When I was growing up, my father would cook a Madhur Jaffrey potato curry that I still make a version of to this day. Over the years, mine has evolved quite a bit – it’s saucier than Madhur’s and I love to add chickpeas or fresh peas. There is something pleasing about the way tooth meets the tender-firm cubes of potato, not to mention the spicy sauce that envelops them, flooding the mouth with flavour and heat. It always hits the spot. There is time to make flatbread while the curry cooks (to mop up that sauce), but otherwise sit back, crack open a beer and think about how much you didn’t spend on a takeaway.
Potato curry with chickpeas and turmeric
In summer, I often swap the chickpeas for peas.
Prep 10 min
Cook 45 min
6 large potatoes
5 tbsp vegetable oil
½ tsp mustard seeds
1 tsp cumin seeds
2 large onions, peeled and finely chopped
1 large knob ginger, peeled and minced
1 green chilli, finely chopped
1 tsp ground turmeric
2 tsp ground coriander
2 tsp garam masala
1 x 400g tin chickpeas, drained
1 x 400g tin tomatoes
1 tsp sugar
Salt and black pepper
Yoghurt (I like to add crushed garlic and sea salt to mine)
Chopped fresh coriander
Peel and cut the potatoes into bite-sized chunks, then steam for eight to 10 minutes – you want them to soften a little, but not cook completely.
Meanwhile, put half the oil into a large casserole (with a lid) and set over a high heat.

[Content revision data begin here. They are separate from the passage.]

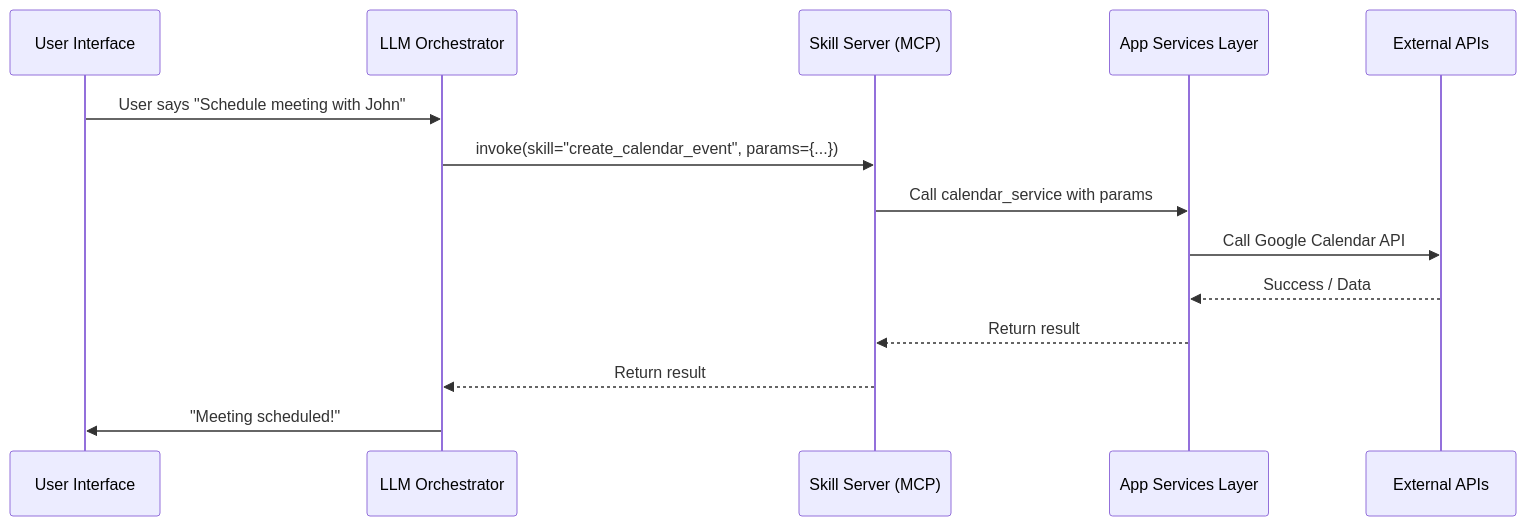
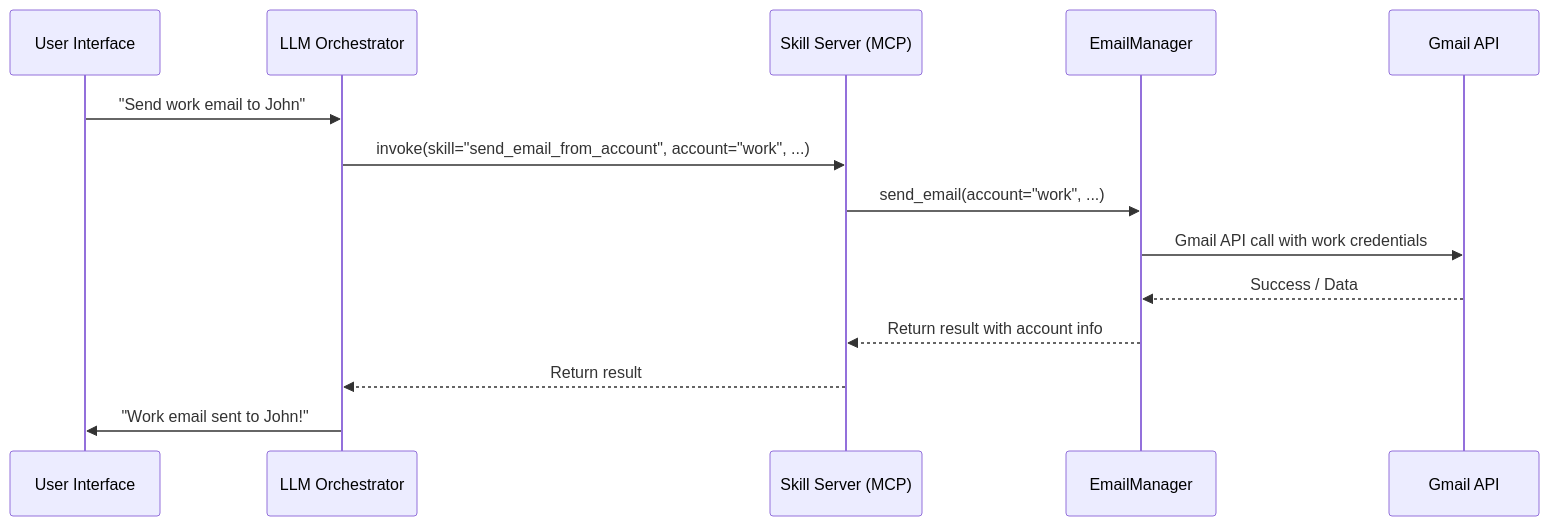
The third of 3 diagrams in ReadMe.md (ZihaoFU245/It-s-Friday-), drawn with Mermaid before and after one commit. The commit also changed other lines of this file and 25 other files, not shown here.

````diff
--- a/ReadMe.md
+++ b/ReadMe.md
@@ -46,17 +80,17 @@
 ```mermaid
 sequenceDiagram
     participant UI as User Interface
     participant LLM as LLM Orchestrator
     participant MCP as Skill Server (MCP)
-    participant Backend as App Services Layer
-    participant API as External APIs
+    participant EM as EmailManager
+    participant Gmail as Gmail API
 
-    UI->>LLM: User says "Schedule meeting with John"
-    LLM->>MCP: invoke(skill="create_calendar_event", params={...})
-    MCP->>Backend: Call calendar_service with params
-    Backend->>API: Call Google Calendar API
-    API-->>Backend: Success / Data
-    Backend-->>MCP: Return result
+    UI->>LLM: "Send work email to John"
+    LLM->>MCP: invoke(skill="send_email_from_account", account="work", ...)
+    MCP->>EM: send_email(account="work", ...)
+    EM->>Gmail: Gmail API call with work credentials
+    Gmail-->>EM: Success / Data
+    EM-->>MCP: Return result with account info
     MCP-->>LLM: Return result
-    LLM->>UI: "Meeting scheduled!"
+    LLM->>UI: "Work email sent to John!"
 ```
````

When hot, add the mustard seeds and cumin seeds and, when they start to crackle, turn down the heat to medium and add the rest of the oil, the onion, ginger and chilli. Stir-fry for about five minutes, then add the rest of the spices and the chickpeas. Stir to coat the chickpeas, season generously and cook until the onion is soft – about 10 minutes.

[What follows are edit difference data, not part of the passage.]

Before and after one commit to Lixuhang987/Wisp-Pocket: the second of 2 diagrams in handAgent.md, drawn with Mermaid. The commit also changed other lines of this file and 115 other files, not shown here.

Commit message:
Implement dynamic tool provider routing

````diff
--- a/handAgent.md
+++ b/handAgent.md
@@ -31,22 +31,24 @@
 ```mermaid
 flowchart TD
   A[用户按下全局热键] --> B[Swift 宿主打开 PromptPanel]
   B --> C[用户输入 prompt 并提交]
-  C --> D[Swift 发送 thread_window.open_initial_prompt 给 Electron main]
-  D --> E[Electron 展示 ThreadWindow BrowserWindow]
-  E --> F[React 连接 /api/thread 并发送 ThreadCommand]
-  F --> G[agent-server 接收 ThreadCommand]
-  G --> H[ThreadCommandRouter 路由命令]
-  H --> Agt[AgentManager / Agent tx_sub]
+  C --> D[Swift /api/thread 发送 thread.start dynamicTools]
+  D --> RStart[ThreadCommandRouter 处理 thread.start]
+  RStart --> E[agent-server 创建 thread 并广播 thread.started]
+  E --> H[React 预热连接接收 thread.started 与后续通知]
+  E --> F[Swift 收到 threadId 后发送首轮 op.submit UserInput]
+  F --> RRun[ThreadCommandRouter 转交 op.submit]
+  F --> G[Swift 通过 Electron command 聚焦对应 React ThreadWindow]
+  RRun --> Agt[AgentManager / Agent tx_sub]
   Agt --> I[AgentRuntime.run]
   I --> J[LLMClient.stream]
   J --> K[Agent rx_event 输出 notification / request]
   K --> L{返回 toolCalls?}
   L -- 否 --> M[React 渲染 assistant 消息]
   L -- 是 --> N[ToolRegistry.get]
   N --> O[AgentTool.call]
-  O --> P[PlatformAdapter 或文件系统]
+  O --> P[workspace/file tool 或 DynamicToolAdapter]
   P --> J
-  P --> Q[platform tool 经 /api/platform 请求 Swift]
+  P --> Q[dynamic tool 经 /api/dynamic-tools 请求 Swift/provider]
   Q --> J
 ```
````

Next, add the tomatoes and sugar. Bring to simmering point, taste and season – the sauce will need to season the potatoes, which will be added soon, so you can afford to salt fairly generously. Simmer briskly for 10 minutes, breaking up the tomatoes with a wooden spoon, then stir in the potatoes and half a tin’s worth of water. Cook until the potatoes are tender and coated in the sauce – about 10 minutes.
Serve with warm flatbreads, a dollop of yoghurt, a handful of fresh coriander and a great movie. Mango chutney is also a must.

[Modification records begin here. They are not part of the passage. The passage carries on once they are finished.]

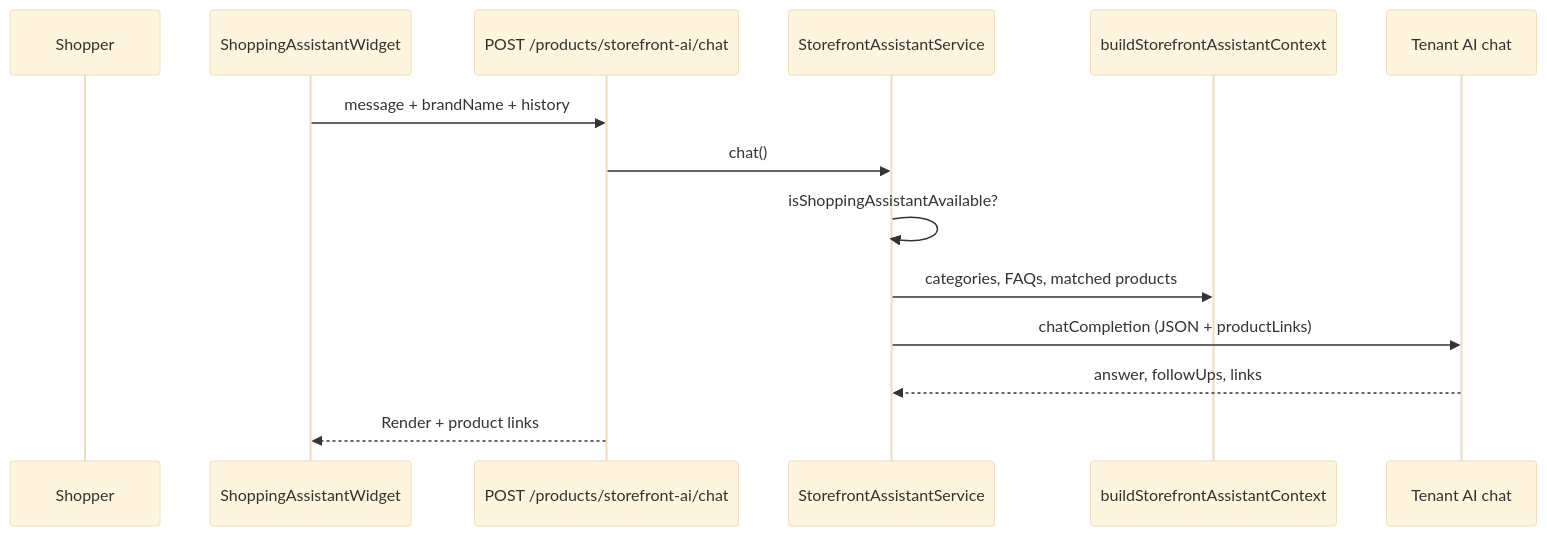
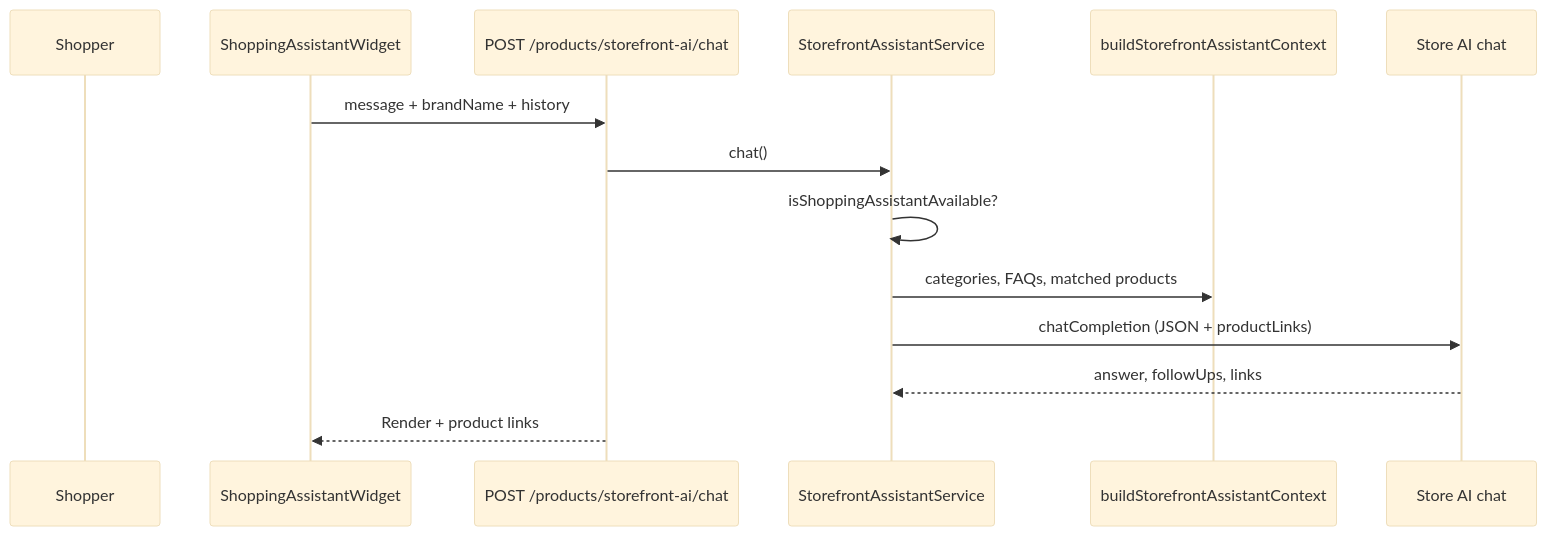
The fifth of 5 diagrams in doc/manuals/12_STOREFRONT_AI_GUIDE.md (gowtamkumar/eCommerce-multi-store-saas-erp), drawn with Mermaid (base theme) before and after one commit. The commit also changed other lines of this file and 764 other files, not shown here.

````diff
--- a/doc/manuals/12_STOREFRONT_AI_GUIDE.md
+++ b/doc/manuals/12_STOREFRONT_AI_GUIDE.md
@@ -286,17 +286,17 @@
 ```mermaid
 sequenceDiagram
   participant Shopper
   participant W as ShoppingAssistantWidget
   participant API as POST /products/storefront-ai/chat
   participant SA as StorefrontAssistantService
   participant RAG as buildStorefrontAssistantContext
-  participant LLM as Tenant AI chat
+  participant LLM as Store AI chat
 
   W->>API: message + brandName + history
   API->>SA: chat()
   SA->>SA: isShoppingAssistantAvailable?
   SA->>RAG: categories, FAQs, matched products
   SA->>LLM: chatCompletion (JSON + productLinks)
   LLM-->>SA: answer, followUps, links
   API-->>W: Render + product links
 ```
````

And for the rest of the week …
Coriander turns very quickly, so blitz any excess with garlic and oil to make a vivid green herb oil for dressing grilled vegetables and meat – I like to round off the taste with some mint or parsley, too.